→ **EXERCISE OBJECTIVE**
For each line of the data below, test for "Before". Report only the number of lines that pass.
(DATA FOR REVIEW begins)
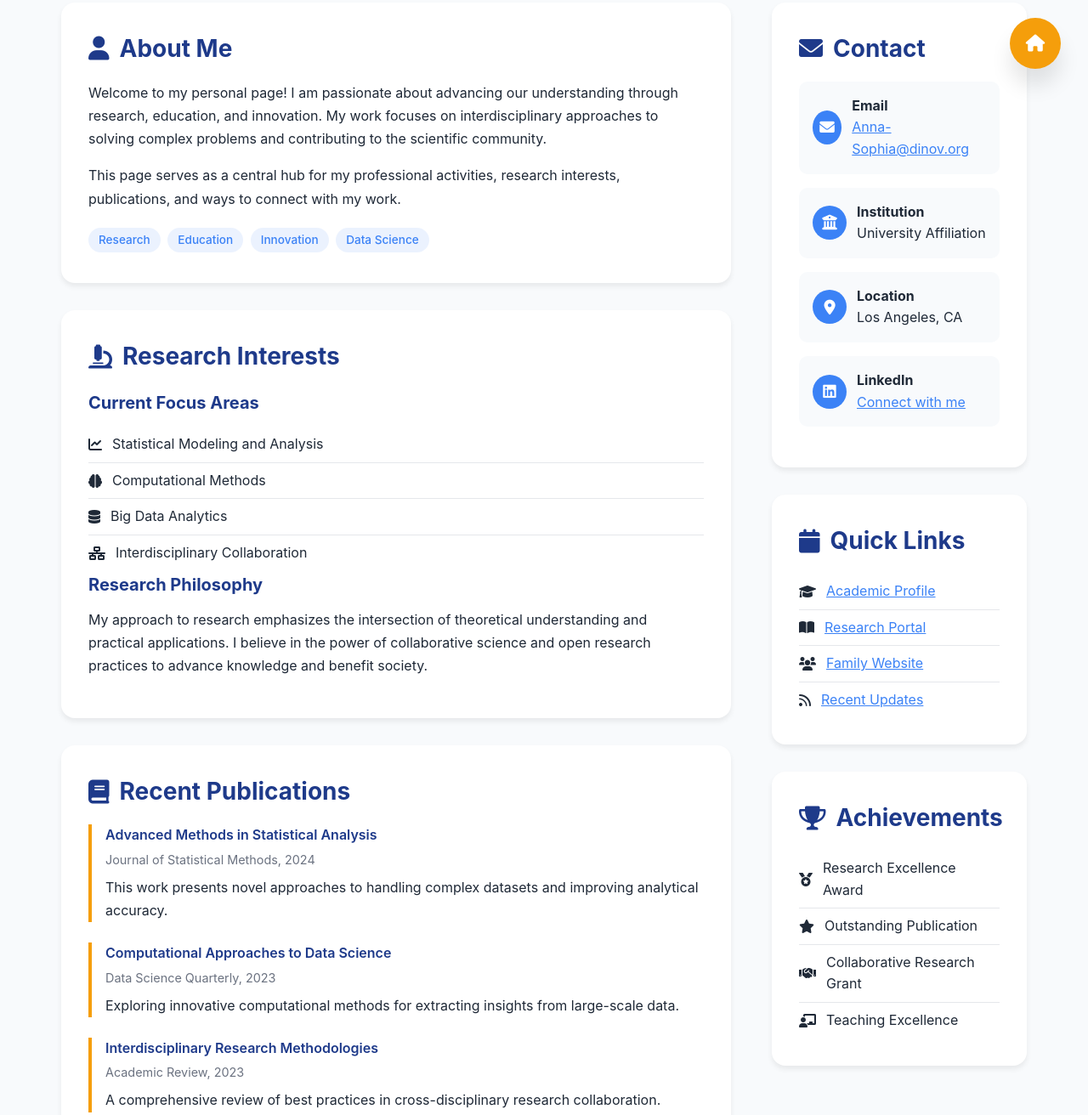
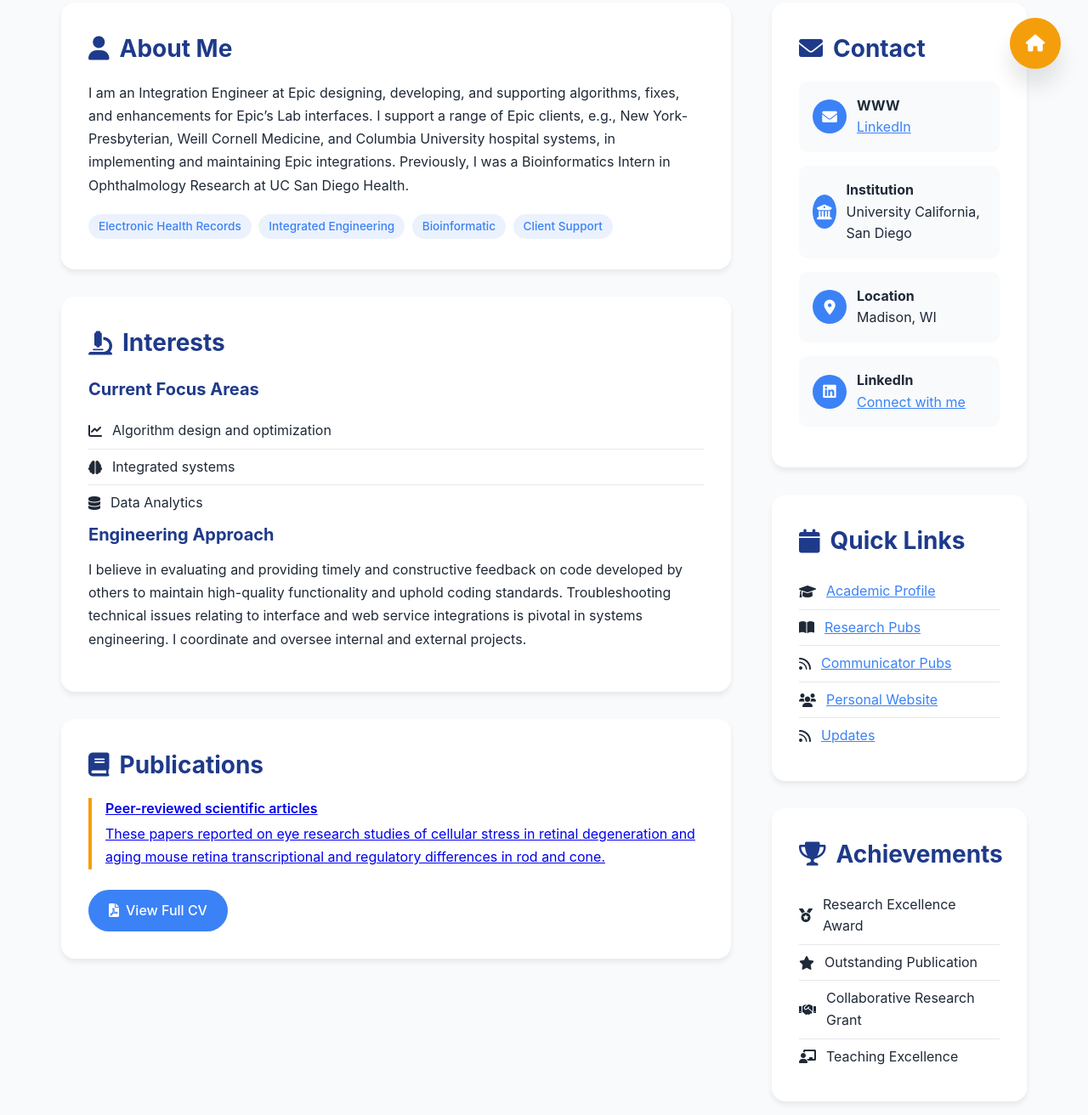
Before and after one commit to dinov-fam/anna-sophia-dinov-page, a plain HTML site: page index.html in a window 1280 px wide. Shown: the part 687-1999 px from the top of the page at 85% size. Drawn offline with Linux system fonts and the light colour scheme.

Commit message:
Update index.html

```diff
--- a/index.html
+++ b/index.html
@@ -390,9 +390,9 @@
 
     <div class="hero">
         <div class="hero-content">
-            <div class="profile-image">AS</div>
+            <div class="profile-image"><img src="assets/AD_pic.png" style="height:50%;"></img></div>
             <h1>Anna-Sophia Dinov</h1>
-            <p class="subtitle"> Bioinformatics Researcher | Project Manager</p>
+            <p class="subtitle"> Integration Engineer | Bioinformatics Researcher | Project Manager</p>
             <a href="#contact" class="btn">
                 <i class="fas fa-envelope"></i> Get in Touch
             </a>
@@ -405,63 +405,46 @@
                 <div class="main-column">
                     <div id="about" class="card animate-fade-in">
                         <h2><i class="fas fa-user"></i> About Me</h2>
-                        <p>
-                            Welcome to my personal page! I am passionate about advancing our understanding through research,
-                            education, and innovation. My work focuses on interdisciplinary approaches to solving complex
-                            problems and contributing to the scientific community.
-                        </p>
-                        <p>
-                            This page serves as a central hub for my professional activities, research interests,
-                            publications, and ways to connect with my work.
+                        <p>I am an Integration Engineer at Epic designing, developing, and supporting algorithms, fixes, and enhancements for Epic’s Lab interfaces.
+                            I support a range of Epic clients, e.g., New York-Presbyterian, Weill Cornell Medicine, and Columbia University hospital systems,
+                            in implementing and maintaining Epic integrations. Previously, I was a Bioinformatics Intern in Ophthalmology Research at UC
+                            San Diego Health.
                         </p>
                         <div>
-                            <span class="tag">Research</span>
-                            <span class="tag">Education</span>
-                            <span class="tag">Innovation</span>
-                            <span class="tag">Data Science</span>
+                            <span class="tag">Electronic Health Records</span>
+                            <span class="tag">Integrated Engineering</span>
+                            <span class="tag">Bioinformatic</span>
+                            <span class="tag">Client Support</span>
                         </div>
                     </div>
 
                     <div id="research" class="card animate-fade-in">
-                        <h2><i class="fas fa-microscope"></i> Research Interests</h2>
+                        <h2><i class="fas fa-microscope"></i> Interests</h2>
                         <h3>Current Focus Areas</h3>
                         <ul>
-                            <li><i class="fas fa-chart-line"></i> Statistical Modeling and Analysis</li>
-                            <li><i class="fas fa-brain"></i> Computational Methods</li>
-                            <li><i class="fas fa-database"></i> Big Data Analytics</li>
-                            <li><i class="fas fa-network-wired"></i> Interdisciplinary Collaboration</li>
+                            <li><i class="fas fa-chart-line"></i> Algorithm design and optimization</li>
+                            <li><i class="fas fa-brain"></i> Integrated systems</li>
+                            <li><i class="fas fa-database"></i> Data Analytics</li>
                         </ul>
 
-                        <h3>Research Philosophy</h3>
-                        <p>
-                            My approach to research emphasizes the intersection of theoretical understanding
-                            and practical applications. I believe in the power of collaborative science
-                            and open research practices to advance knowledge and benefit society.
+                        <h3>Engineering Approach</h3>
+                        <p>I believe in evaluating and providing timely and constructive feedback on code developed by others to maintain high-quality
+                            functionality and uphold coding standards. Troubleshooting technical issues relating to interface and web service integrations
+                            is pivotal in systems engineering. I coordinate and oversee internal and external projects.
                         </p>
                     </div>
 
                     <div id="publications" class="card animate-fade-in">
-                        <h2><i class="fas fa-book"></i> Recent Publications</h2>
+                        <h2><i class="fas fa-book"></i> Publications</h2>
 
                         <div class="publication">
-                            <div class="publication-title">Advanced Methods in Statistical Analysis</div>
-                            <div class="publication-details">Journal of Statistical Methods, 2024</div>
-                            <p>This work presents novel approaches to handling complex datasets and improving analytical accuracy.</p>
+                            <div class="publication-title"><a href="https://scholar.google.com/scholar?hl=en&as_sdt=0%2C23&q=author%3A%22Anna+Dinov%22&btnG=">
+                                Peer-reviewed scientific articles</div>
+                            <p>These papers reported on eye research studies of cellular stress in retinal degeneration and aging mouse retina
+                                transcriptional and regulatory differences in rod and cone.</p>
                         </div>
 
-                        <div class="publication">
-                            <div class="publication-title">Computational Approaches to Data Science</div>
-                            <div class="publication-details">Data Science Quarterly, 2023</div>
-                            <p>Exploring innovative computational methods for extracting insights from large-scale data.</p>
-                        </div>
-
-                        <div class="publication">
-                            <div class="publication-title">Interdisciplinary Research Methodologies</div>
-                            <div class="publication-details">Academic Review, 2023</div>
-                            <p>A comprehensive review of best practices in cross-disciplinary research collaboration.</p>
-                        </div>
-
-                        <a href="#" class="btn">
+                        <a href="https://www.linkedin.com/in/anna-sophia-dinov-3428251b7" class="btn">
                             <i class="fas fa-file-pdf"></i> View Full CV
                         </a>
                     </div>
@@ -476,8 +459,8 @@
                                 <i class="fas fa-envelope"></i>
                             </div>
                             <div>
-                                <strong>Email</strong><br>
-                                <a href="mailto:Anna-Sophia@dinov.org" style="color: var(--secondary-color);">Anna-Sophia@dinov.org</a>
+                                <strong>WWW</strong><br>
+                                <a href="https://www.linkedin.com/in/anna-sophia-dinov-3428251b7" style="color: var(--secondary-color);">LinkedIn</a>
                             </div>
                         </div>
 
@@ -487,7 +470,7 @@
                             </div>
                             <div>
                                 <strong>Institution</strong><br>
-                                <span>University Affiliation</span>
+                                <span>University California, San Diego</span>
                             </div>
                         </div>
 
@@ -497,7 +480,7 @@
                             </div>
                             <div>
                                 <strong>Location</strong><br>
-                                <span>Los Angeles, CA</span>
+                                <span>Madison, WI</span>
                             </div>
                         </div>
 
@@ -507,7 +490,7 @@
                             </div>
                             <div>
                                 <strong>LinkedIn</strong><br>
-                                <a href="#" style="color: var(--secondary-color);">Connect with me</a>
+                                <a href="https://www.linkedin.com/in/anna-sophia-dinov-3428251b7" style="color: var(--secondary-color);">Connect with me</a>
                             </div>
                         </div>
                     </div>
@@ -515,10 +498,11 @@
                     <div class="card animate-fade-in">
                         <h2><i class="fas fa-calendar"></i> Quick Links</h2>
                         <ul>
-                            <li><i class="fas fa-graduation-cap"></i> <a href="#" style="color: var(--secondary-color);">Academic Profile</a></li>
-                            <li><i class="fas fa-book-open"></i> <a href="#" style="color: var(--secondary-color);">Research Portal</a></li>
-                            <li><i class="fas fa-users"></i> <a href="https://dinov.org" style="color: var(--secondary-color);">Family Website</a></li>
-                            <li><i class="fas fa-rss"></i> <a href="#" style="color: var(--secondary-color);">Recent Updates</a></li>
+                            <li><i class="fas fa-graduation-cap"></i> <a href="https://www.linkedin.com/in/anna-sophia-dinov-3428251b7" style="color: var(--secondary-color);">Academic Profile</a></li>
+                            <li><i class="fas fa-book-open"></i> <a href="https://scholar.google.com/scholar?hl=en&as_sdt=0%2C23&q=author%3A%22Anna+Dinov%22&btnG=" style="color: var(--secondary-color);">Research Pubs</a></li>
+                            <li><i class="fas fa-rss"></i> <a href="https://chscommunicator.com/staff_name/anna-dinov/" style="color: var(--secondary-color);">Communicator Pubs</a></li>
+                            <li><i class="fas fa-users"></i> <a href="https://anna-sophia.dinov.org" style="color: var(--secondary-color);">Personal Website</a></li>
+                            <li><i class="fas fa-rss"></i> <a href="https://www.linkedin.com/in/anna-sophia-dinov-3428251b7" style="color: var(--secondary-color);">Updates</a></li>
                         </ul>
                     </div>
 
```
(DATA FOR REVIEW ends)
(DATA FOR REVIEW begins)
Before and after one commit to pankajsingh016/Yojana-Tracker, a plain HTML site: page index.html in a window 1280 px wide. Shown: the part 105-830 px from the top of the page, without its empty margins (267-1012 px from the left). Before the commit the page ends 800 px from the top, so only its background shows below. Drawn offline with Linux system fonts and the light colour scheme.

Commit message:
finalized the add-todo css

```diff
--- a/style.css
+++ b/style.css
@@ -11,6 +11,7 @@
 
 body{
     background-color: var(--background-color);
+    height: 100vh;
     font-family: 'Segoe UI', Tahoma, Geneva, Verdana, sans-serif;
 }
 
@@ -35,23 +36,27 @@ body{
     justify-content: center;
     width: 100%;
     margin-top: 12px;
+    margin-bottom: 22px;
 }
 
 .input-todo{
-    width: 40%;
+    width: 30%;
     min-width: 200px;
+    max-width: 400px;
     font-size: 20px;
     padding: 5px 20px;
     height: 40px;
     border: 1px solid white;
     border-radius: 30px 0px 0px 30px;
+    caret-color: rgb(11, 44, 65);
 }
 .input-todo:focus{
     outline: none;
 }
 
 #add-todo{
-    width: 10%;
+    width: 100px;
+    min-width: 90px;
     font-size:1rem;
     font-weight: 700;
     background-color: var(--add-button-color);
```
(DATA FOR REVIEW ends)
→ **YOUR SOLUTION**
2